High ground or high horses
I went to last week’s Moral Monday protest to learn what all the rancor is about and gained some insights from the experience.
I didn’t find a bunch of lefty loonies, morons or outsiders. Because of tornado alerts and impending rainstorms the crowd numbered less than a thousand. The call from religious leaders across the state brought out a large number of clergy persons. The crowd contained more whites than blacks and obviously they were more philosophically liberal; if there were conservatives or Republican legislators present they kept a low profile.
Speakers on stage were mostly black, almost all men, and the message focused almost entirely on the disenfranchisement of the poor and minorities. If this movement is really interested in engaging mainstream North Carolinians and bringing about significant change it must become more inclusive. The needs and concerns of women, middle-income taxpayers, parents of school children and people of all races and ages must become more integrated into their message that too many are being shut out of the legislative and decision-making process.

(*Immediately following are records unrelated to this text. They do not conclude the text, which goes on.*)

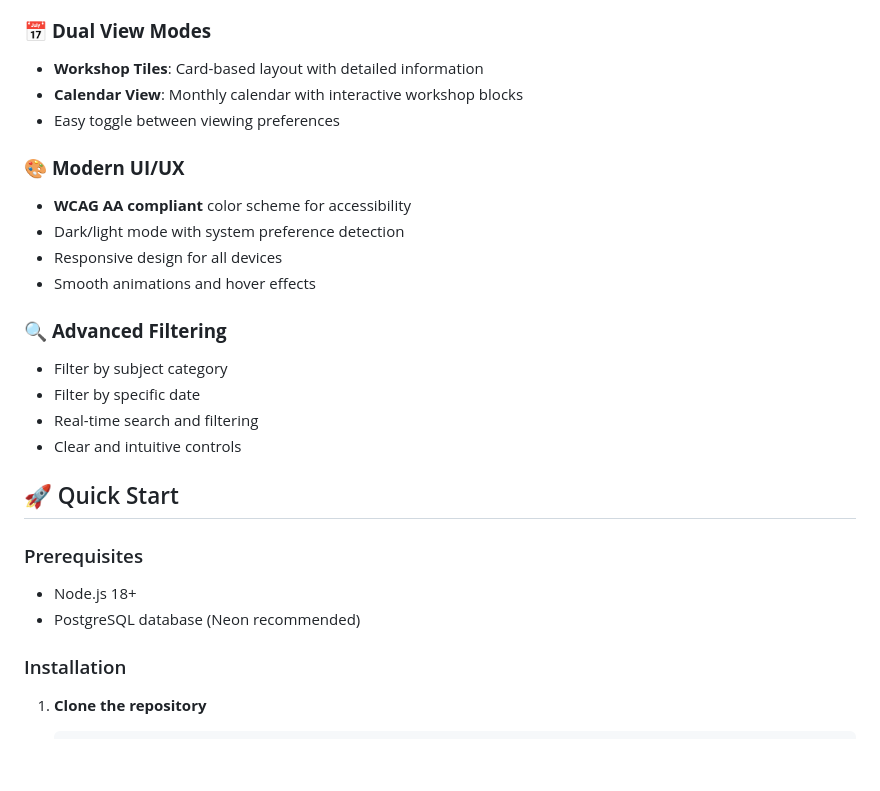
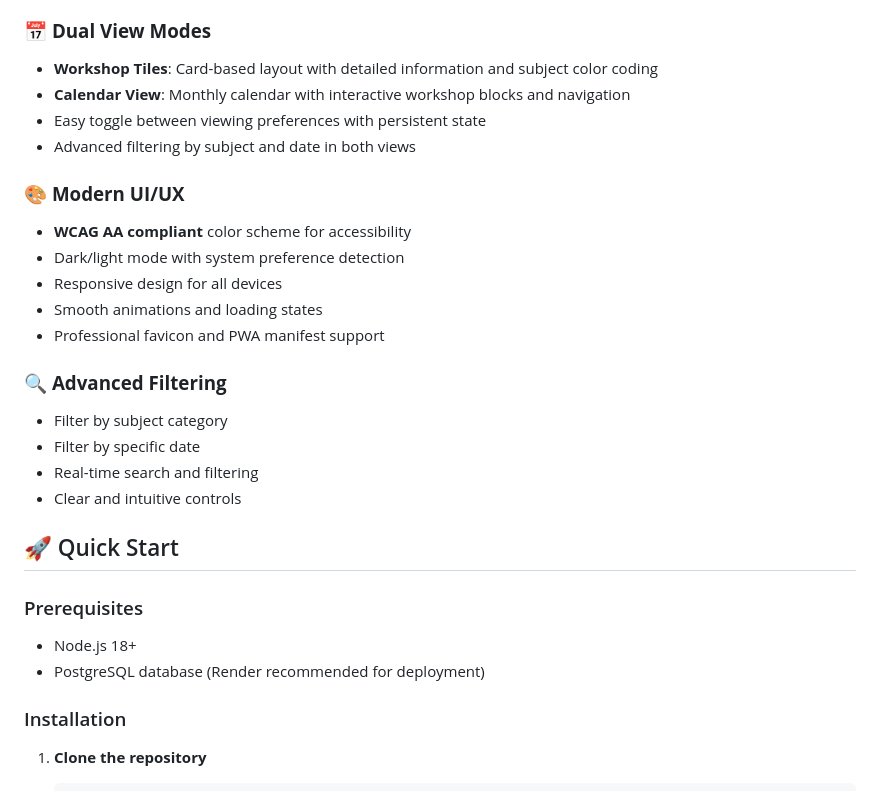
Before and after one commit to pimwillems/fed-workshop-planner, a Markdown page: README.md, the part around one of its changes. Rendered like a GitHub page; blank space fills up the shorter version.

```diff
--- a/README.md
+++ b/README.md
@@ -16,15 +16,17 @@ A modern, accessible workshop management system built with Nuxt 3, allowing teac
 - Rich text descriptions and metadata
 
 ### 📅 **Dual View Modes**
-- **Workshop Tiles**: Card-based layout with detailed information
-- **Calendar View**: Monthly calendar with interactive workshop blocks
-- Easy toggle between viewing preferences
+- **Workshop Tiles**: Card-based layout with detailed information and subject color coding
+- **Calendar View**: Monthly calendar with interactive workshop blocks and navigation
+- Easy toggle between viewing preferences with persistent state
+- Advanced filtering by subject and date in both views
 
 ### 🎨 **Modern UI/UX**
 - **WCAG AA compliant** color scheme for accessibility
 - Dark/light mode with system preference detection
 - Responsive design for all devices
-- Smooth animations and hover effects
+- Smooth animations and loading states
+- Professional favicon and PWA manifest support
 
 ### 🔍 **Advanced Filtering**
 - Filter by subject category
@@ -36,7 +38,7 @@ A modern, accessible workshop management system built with Nuxt 3, allowing teac
 
 ### Prerequisites
 - Node.js 18+
-- PostgreSQL database (Neon recommended)
+- PostgreSQL database (Render recommended for deployment)
 
 ### Installation
 
```
Also changed, not shown: other parts of README.md (+20 -11 lines), CLAUDE.md (+54 -8 lines).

And while the numbers of those arrested each week might get news headlines those arrests do clog up our legal system and reach a point of diminishing returns.
For their part, Republican leaders seem to be doing more to help this protest movement grow into a statewide imperative than calming it. Every time one of them calls the protestors “outsiders” or ridiculous names like “morons,” whenever these leaders say they are not open to civil discourse and refuse to back down, they throw fuel on the protest fires. These leaders might win today’s legislative and government battle but they are losing the public opinion war.
Current leaders were elected on a platform of more accountability, smaller government and lower taxes, but voters did not hand them the keys to government expecting them to be arrogant, unresponsive and unwilling to work for the common good. As public servants they need to remember they represent all the public, even those who don’t agree with them.
In truth, there have also been outlandish statements made by protest leaders. It’s time for everyone to take a deep breath, dial down the dialogue and stop playing to the media or partisan supporters. We are at a crossroads and it is now time for those involved to take the moral high ground and get off their moral high horses. North Carolina has too many serious issues for us to be fighting with each other.
Unyielding demagoguery isn’t getting us anywhere. Each side claims they are willing to meet the other and seek resolution, but if that were true we would see evidence of honest and respectful dialogue underway. Now is a time for statesmen and true leaders to surface, to sit and reason together, seeking to understand as much as to be understood. And that likely means both sides might have to compromise, an essential element that has kept our republic viable for as long as we have existed. North Carolinians are watching, hoping all involved will demonstrate their care and concern for one another and our future.
Tom Campbell is former assistant state treasurer and is creator/host of NC SPIN, a weekly discussion airing Sundays at 6:30 a.m. on WRAL-TV and at 8:30 a.m. on WRAZ-TV FOX50. Contact him at www.ncspin.com.